Work request. The answer should be one number: the count of lines in the listing below with "items" in them.

Data under study.
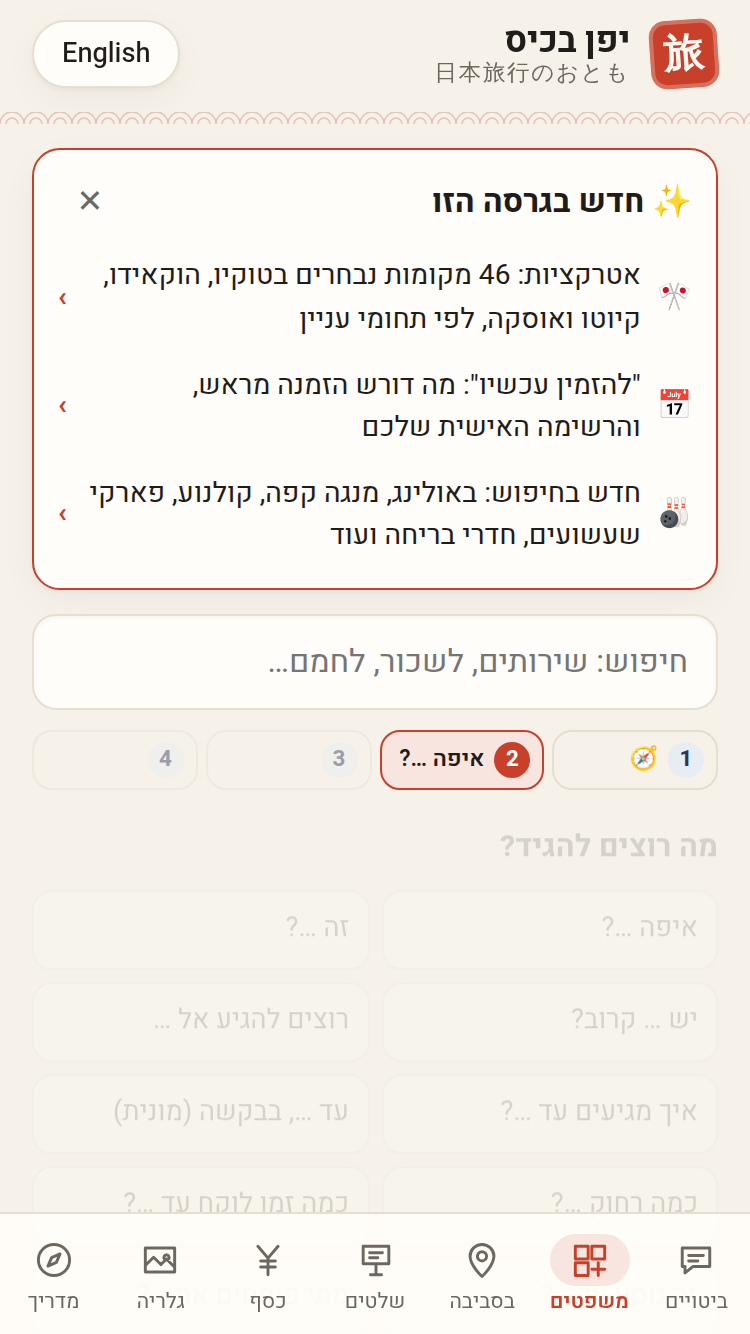
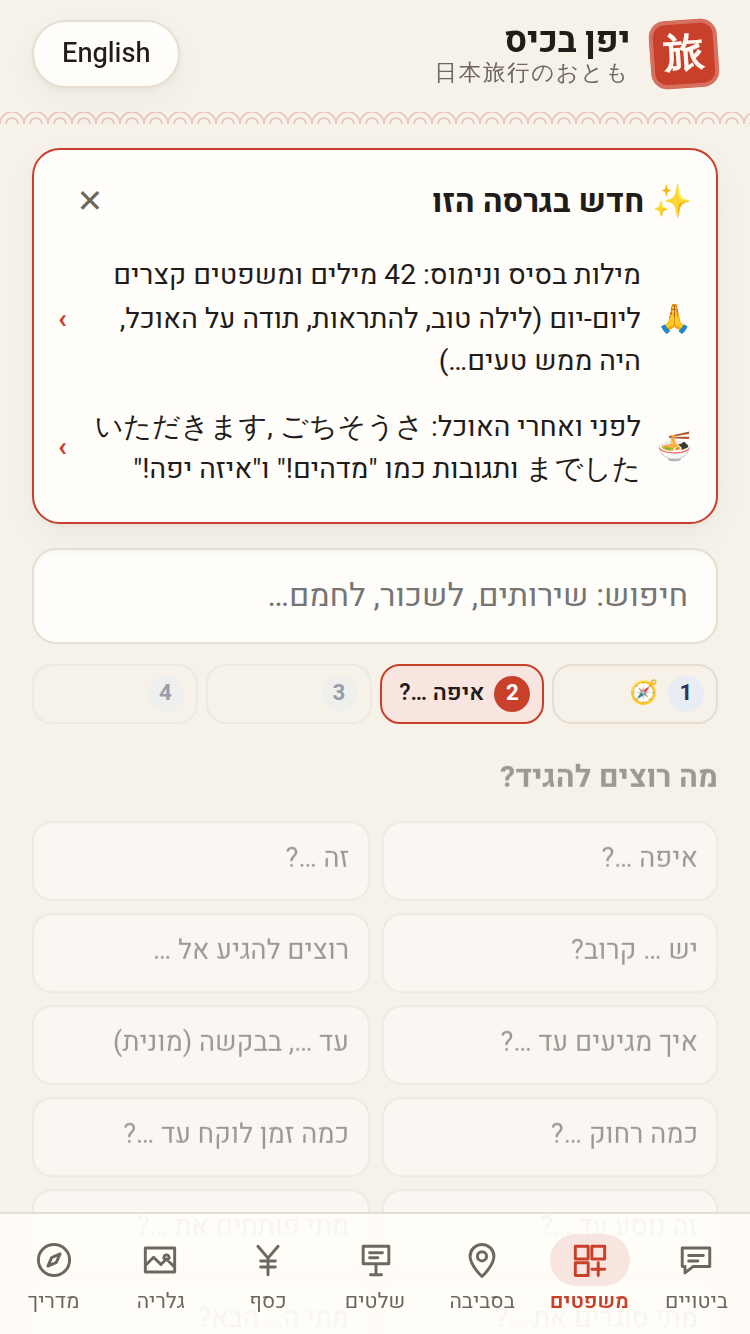
v0.17: Basics & manners, 42 everyday words and short phrases
Adds 24 polite everyday phrases to the basics category (good night,
goodbye, thanks for the meal, it was delicious, sorry, you're welcome,
reactions), relabels the chip, bumps What's new and adds smoke checks.

Claude-Session: https://claude.ai/code/session_018bchT5sCpiiUFh9kUhpGf5

diff --git a/app/src/content/whatsNew.ts b/app/src/content/whatsNew.ts
@@ -3,10 +3,9 @@ import type { Bi } from './guide'
 
 /** Shown once after an update. Bump `version` and replace the items when shipping something worth pointing at. */
 export const WHATS_NEW: { version: string; items: (Bi & { icon: string; tab: Tab })[] } = {
-  version: '0.16',
+  version: '0.17',
   items: [
-    { icon: '🎌', tab: 'nearby', he: 'אטרקציות: 46 מקומות נבחרים בטוקיו, הוקאידו, קיוטו ואוסקה, לפי תחומי עניין', en: 'Attractions: 46 hand-picked places in Tokyo, Hokkaido, Kyoto and Osaka, by interest' },
-    { icon: '📅', tab: 'nearby', he: '"להזמין עכשיו": מה דורש הזמנה מראש, והרשימה האישית שלכם', en: '"Book these now": what needs booking, plus your own list' },
-    { icon: '🎳', tab: 'nearby', he: 'חדש בחיפוש: באולינג, מנגה קפה, קולנוע, פארקי שעשועים, חדרי בריחה ועוד', en: 'New searches: bowling, manga cafés, cinemas, theme parks, escape rooms and more' },
+    { icon: '🙏', tab: 'phrases', he: 'מילות בסיס ונימוס: 42 מילים ומשפטים קצרים ליום-יום (לילה טוב, להתראות, תודה על האוכל, היה ממש טעים…)', en: 'Basics & manners: 42 everyday words and short phrases (good night, goodbye, thanks for the meal, it was delicious…)' },
+    { icon: '🍜', tab: 'phrases', he: 'לפני ואחרי האוכל: いただきます, ごちそうさまでした ותגובות כמו "מדהים!" ו"איזה יפה!"', en: 'Before and after meals: いただきます, ごちそうさまでした, plus reactions like "Amazing!" and "How beautiful!"' },
   ],
 }

diff --git a/app/src/i18n/he.ts b/app/src/i18n/he.ts
@@ -240,7 +240,7 @@ export const he: Record<Key, string> = {
   'phrases.unfavorite': 'הסרה מהמועדפים',
   'phrases.reply': 'מה עונים',
 
-  'cat.basics': 'בסיס',
+  'cat.basics': 'מילות בסיס ונימוס',
   'cat.restaurant': 'מסעדה',
   'cat.shopping': 'קניות',
   'cat.hobbies': 'תחביבים ואספנות',

diff --git a/app/src/i18n/en.ts b/app/src/i18n/en.ts
@@ -239,7 +239,7 @@ export const en = {
   'phrases.unfavorite': 'Remove from favorites',
   'phrases.reply': 'You answer',
 
-  'cat.basics': 'Basics',
+  'cat.basics': 'Basics & manners',
   'cat.restaurant': 'Restaurant',
   'cat.shopping': 'Shopping',
   'cat.hobbies': 'Hobbies & collecting',

diff --git a/README.md b/README.md
@@ -9,7 +9,7 @@ visitor well.
 2. **Money:** know what something costs in shekels and dollars, and handle a
    country that still runs on cash.
 
-> **Status:** v0.16: 🎌 Attractions in the Nearby tab: 46 hand-picked places (Tokyo, Hokkaido, Kyoto, Osaka) by interest (Nintendo/Pokémon/anime, arcades & retro, experiences & art, nature/onsen/culture), with booking status, a "book these now" list, official links, map, and a personal ⭐ / 🎟 / ✓ list; 6 new in-app place lists (bowling, manga cafés, cinemas, theme parks, batting centres, planetariums). v0.15: 🖼 new Gallery tab (tickets & QR, hotels & bookings, documents, maps, receipts, other), photos kept on the phone in IndexedDB (shrunk to 1600 px, open offline, share/save, move category, delete); 🧾 receipt photos attached to wallet expenses; the Sentences tab now holds the builder and free translation on one screen, with compact Google tool chips and a "translate what I typed" row in the search. v0.14: 👂 "They say" has 46 situations (konbini, restaurant, shop, station, street, hotel) with place filters, and 39 of them come with ready replies you can hear (🔊/🐢) and show as a card; Google Translate buttons open the app first (fast) and fall back to the website. v0.13: 🧭 directions: a Directions phrase category (26: right/left/straight/forward/back/up/down, compass points, taxi turns, "is it far?", "show me on the map"), 6 "they say" answers people give when you ask the way, 6 signs (上り/下り, stairs, floors, basement), and an "Is it …?" builder frame (on the right, upstairs, across the street…). v0.12: the 🧩 builder is a four-step wizard on one screen (situation → sentence → word → result, with breadcrumbs, quick word swaps and a Google Translate double-check), plus 🌐 free translation handed to Google Translate (web or app, he↔ja, en→ja) and shortcuts to Google Translate camera/conversation/handwriting and Google Lens. Google blocks embedding Translate/Lens, and in-app speech recognition doesn't work in iPhone home-screen apps, so we hand off instead. v0.11: 📍 in-app nearest lists with names and a map for 60 quick searches (≈ 490,000 places across Japan from OpenStreetMap, checked for coverage in Tokyo, Shinjuku, Namba, Kyoto and Sapporo), 10 new searches, 8 new place words in the builder. v0.10: 🐉 "tattoo-friendly only" switch in Nearby (onsen, sento, sauna, gym, pool searches limited to タトゥーOK places, private-bath options, tips, phrases, and the Tattoo Friendly database). v0.9: konbini labels in Signs and a one-time ✨ "What's new" card after each update. v0.8: 👛 trip wallet, 🏨 saved places with a taxi card, 🎴 practice flashcards, 👟 size converter, 🍁 autumn guide; Nearby adds konbini, 60+ searches and local apps. v0.7 added the 📍 Nearby tab (toilets and bins). v0.6: The builder only offers sensible sentences (58 frames, 3,056 hand-checked
+> **Status:** v0.17: 🙏 the Basics chip is now "Basics & manners" with 42 everyday words and short phrases (good night, goodbye, leaving a shop, thank you very much, you're welcome, sorry, no thank you, いただきます, ごちそうさまでした, "it was really delicious", "I'm full", amazing, cute, beautiful, thanks for everything, it was fun). v0.16: 🎌 Attractions in the Nearby tab: 46 hand-picked places (Tokyo, Hokkaido, Kyoto, Osaka) by interest (Nintendo/Pokémon/anime, arcades & retro, experiences & art, nature/onsen/culture), with booking status, a "book these now" list, official links, map, and a personal ⭐ / 🎟 / ✓ list; 6 new in-app place lists (bowling, manga cafés, cinemas, theme parks, batting centres, planetariums). v0.15: 🖼 new Gallery tab (tickets & QR, hotels & bookings, documents, maps, receipts, other), photos kept on the phone in IndexedDB (shrunk to 1600 px, open offline, share/save, move category, delete); 🧾 receipt photos attached to wallet expenses; the Sentences tab now holds the builder and free translation on one screen, with compact Google tool chips and a "translate what I typed" row in the search. v0.14: 👂 "They say" has 46 situations (konbini, restaurant, shop, station, street, hotel) with place filters, and 39 of them come with ready replies you can hear (🔊/🐢) and show as a card; Google Translate buttons open the app first (fast) and fall back to the website. v0.13: 🧭 directions: a Directions phrase category (26: right/left/straight/forward/back/up/down, compass points, taxi turns, "is it far?", "show me on the map"), 6 "they say" answers people give when you ask the way, 6 signs (上り/下り, stairs, floors, basement), and an "Is it …?" builder frame (on the right, upstairs, across the street…). v0.12: the 🧩 builder is a four-step wizard on one screen (situation → sentence → word → result, with breadcrumbs, quick word swaps and a Google Translate double-check), plus 🌐 free translation handed to Google Translate (web or app, he↔ja, en→ja) and shortcuts to Google Translate camera/conversation/handwriting and Google Lens. Google blocks embedding Translate/Lens, and in-app speech recognition doesn't work in iPhone home-screen apps, so we hand off instead. v0.11: 📍 in-app nearest lists with names and a map for 60 quick searches (≈ 490,000 places across Japan from OpenStreetMap, checked for coverage in Tokyo, Shinjuku, Namba, Kyoto and Sapporo), 10 new searches, 8 new place words in the builder. v0.10: 🐉 "tattoo-friendly only" switch in Nearby (onsen, sento, sauna, gym, pool searches limited to タトゥーOK places, private-bath options, tips, phrases, and the Tattoo Friendly database). v0.9: konbini labels in Signs and a one-time ✨ "What's new" card after each update. v0.8: 👛 trip wallet, 🏨 saved places with a taxi card, 🎴 practice flashcards, 👟 size converter, 🍁 autumn guide; Nearby adds konbini, 60+ searches and local apps. v0.7 added the 📍 Nearby tab (toilets and bins). v0.6: The builder only offers sensible sentences (58 frames, 3,056 hand-checked
 > combinations), with long word lists folded behind "+N more". Light, modern Japanese design; 137 ready phrases; works offline.
 
 **Live app:** https://guyyyy15-web.github.io/japan-companion/ (deployed automatically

Written answer. 3